Work to be completed. Look through the data below. Show each line where the string "header" occurs.

START Available data

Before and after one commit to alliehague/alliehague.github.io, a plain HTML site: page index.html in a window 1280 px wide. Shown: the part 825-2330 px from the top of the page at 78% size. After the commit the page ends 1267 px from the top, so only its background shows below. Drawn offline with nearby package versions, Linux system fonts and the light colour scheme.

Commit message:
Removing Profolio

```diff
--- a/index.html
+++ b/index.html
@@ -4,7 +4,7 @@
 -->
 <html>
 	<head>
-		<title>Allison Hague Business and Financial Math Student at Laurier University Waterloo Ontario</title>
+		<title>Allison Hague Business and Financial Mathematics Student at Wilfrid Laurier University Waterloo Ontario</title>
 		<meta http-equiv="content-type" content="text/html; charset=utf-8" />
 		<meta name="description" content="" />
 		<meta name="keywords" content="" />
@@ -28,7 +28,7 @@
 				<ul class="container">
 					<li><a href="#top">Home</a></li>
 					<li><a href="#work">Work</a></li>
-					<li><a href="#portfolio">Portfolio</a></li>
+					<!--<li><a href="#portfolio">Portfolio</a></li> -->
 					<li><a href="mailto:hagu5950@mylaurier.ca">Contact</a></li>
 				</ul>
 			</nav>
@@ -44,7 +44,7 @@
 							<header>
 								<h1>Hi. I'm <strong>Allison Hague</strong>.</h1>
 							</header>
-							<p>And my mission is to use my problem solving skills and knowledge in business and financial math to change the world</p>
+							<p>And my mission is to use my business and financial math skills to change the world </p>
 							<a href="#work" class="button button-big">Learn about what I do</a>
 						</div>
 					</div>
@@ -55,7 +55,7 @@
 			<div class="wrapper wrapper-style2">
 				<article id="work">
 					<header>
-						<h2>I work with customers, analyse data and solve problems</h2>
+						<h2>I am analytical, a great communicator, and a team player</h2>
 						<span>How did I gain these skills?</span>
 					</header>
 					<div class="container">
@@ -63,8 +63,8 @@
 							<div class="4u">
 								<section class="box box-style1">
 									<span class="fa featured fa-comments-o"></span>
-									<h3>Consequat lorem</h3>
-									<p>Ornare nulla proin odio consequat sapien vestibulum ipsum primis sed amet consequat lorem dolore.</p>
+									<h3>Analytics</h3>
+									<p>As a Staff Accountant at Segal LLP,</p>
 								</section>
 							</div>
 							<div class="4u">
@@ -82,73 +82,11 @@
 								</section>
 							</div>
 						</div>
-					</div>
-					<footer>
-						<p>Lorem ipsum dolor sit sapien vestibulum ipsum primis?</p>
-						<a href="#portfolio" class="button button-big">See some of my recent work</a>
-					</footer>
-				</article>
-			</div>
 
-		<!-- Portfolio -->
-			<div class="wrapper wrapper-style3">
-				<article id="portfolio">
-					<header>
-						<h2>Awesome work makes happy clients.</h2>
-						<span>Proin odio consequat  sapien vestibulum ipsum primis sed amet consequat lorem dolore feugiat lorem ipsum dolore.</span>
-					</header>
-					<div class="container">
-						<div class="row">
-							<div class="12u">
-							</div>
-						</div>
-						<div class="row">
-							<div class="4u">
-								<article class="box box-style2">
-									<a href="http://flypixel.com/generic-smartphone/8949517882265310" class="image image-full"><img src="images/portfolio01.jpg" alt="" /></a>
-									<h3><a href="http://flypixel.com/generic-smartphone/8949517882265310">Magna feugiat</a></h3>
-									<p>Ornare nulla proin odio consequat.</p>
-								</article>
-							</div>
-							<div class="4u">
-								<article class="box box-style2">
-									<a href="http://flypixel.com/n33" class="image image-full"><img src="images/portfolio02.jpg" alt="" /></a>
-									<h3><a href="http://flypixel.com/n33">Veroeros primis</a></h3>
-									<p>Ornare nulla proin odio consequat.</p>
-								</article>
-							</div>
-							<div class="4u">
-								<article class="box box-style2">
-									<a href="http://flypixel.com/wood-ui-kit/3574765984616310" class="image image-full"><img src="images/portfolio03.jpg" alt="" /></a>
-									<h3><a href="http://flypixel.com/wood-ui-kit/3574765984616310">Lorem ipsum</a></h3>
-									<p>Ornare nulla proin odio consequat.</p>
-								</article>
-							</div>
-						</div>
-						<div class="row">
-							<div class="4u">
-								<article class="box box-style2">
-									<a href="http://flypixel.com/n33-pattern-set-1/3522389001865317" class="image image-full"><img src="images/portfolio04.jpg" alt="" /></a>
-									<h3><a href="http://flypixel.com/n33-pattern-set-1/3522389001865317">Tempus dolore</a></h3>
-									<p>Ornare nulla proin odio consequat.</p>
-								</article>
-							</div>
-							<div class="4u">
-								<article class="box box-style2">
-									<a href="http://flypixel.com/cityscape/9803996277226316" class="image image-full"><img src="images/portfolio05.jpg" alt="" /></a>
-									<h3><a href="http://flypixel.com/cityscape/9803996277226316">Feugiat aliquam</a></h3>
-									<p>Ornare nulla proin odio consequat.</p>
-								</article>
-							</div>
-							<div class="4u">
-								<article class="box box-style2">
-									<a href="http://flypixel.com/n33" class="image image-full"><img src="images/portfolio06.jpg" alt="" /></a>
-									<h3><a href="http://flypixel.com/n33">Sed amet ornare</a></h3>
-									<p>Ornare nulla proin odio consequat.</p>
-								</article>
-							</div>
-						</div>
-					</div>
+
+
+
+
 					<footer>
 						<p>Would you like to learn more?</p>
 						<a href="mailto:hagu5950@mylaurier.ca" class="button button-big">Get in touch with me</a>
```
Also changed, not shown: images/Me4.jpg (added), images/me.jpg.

END Available data

Result for this exercise.
 							<header>
 							</header>
 					<header>
 					</header>
-					<header>
-					</header>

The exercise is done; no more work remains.